In any of these situations, counseling and treatment by a licensed therapist or psychiatrist are advised.


Sexual relationship disorder is an outdated term used to describe a person who has trouble forming and maintaining a romantic relationship due to their gender identity or sexual orientation.

It was a diagnostic category removed from the World Health Organization's ICD classifications in 2022. The WHO and other public health authorities contend that it characterizes romantic problems involving sexual orientation or gender identity are "mental disorders" whereas romantic problems in different-sex relationships are not.

A Word From Verywell

If feelings about your sexual orientation or gender identity are affecting your ability to form and maintain a healthy romantic relationship, therapy can help sort out those feelings. Seek an LGBTQI-friendly therapist who can offer support, guidance, and affirmation.
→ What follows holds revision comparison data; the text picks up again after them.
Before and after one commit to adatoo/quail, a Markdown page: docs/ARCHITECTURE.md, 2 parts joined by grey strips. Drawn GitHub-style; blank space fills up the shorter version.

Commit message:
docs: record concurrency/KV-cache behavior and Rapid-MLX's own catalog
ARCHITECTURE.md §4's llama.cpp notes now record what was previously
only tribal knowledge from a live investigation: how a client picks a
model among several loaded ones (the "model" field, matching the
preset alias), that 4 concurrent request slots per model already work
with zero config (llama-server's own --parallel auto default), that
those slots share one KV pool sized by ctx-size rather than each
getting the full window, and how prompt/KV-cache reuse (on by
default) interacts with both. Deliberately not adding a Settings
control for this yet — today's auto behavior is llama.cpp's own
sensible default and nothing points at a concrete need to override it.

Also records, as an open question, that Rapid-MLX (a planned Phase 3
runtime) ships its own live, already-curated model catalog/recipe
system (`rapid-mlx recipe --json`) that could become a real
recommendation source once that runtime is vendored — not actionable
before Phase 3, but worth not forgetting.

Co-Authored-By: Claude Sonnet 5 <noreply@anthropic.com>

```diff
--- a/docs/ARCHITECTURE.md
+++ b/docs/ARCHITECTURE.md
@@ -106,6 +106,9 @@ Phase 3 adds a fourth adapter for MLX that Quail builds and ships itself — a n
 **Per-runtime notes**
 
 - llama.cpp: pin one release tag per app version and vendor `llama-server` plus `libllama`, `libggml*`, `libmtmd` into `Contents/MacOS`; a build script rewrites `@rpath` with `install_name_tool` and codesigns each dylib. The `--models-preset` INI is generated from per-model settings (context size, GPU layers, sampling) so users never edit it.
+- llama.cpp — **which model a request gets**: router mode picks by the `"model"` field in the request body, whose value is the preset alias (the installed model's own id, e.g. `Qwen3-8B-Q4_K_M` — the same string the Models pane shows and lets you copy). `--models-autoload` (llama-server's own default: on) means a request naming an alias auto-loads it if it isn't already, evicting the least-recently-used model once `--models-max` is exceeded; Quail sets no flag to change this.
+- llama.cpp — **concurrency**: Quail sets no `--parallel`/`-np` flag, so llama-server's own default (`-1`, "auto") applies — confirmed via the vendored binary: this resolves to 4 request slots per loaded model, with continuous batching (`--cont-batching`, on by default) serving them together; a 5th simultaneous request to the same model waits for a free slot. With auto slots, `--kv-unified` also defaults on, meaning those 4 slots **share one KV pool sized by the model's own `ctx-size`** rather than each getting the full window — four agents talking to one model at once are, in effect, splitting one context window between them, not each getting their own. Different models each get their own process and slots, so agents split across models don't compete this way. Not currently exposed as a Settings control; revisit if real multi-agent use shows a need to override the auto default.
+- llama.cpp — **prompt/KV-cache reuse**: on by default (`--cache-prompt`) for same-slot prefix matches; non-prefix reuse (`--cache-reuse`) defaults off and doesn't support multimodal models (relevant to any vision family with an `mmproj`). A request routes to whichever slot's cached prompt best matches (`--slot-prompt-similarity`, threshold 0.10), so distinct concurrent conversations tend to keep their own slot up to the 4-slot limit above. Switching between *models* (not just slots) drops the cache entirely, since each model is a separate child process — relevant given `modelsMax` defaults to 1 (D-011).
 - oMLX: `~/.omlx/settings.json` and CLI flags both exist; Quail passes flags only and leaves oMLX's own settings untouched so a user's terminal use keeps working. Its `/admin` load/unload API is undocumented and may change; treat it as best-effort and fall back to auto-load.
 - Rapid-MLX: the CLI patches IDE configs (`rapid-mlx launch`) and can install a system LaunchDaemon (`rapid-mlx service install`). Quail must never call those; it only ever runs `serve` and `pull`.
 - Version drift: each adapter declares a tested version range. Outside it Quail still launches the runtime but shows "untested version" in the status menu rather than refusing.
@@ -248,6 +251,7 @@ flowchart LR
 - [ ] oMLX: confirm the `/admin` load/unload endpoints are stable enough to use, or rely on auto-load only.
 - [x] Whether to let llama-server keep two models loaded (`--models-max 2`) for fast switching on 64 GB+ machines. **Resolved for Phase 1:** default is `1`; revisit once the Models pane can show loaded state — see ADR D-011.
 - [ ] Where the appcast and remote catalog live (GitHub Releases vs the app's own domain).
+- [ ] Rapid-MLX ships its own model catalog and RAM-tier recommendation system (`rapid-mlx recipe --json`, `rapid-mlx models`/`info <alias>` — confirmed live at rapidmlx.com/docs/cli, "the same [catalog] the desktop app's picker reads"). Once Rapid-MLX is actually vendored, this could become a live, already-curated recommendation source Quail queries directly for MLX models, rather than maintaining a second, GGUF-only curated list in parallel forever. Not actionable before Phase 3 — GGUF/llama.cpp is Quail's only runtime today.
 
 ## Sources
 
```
The LGBT National Hotline at 1-888-843-4564 can help.

With that said, being gay, lesbian, bisexual, pansexual, or any other sexual orientation or gender identity does not mean you need therapy. Sexual orientation and gender identity are not disorders. 

6 Sources
Verywell Health uses only high-quality sources, including peer-reviewed studies, to support the facts within our articles. Read our editorial process to learn more about how we fact-check and keep our content accurate, reliable, and trustworthy.
  1. Cochran SD, Drescher J, Kismödi E, et al. Proposed declassification of disease categories related to sexual orientation in the International Statistical Classification of Diseases and Related Health Problems (ICD-11). Bull World Health Organ. 2014;92(9):672-679. doi:10.2471/BLT.14.135541

  2. Coleman E. Bisexual and gay men in heterosexual marriage: conflicts and resolutions in therapy. J Homosex. 1981;7(2-3):93-103. doi:10.1300/j082v07n02_11

  3. Drescher J. Out of DSM: depathologizing homosexuality. Behav Sci. 2015;5(4):565-575. doi:10.3390/bs5040565

  4. World Health Organization. ICD-10 version:2019.

  5. Psychology Today. When homosexuality stopped being a mental disorder.

  6. American Psychiatric Association. Paraphilic disorders.

By S. Nicole Lane
S. Nicole Lane is a freelance health journalist focusing on sexual health and LGBTQ wellness. She is also the editorial associate for the Chicago Reader.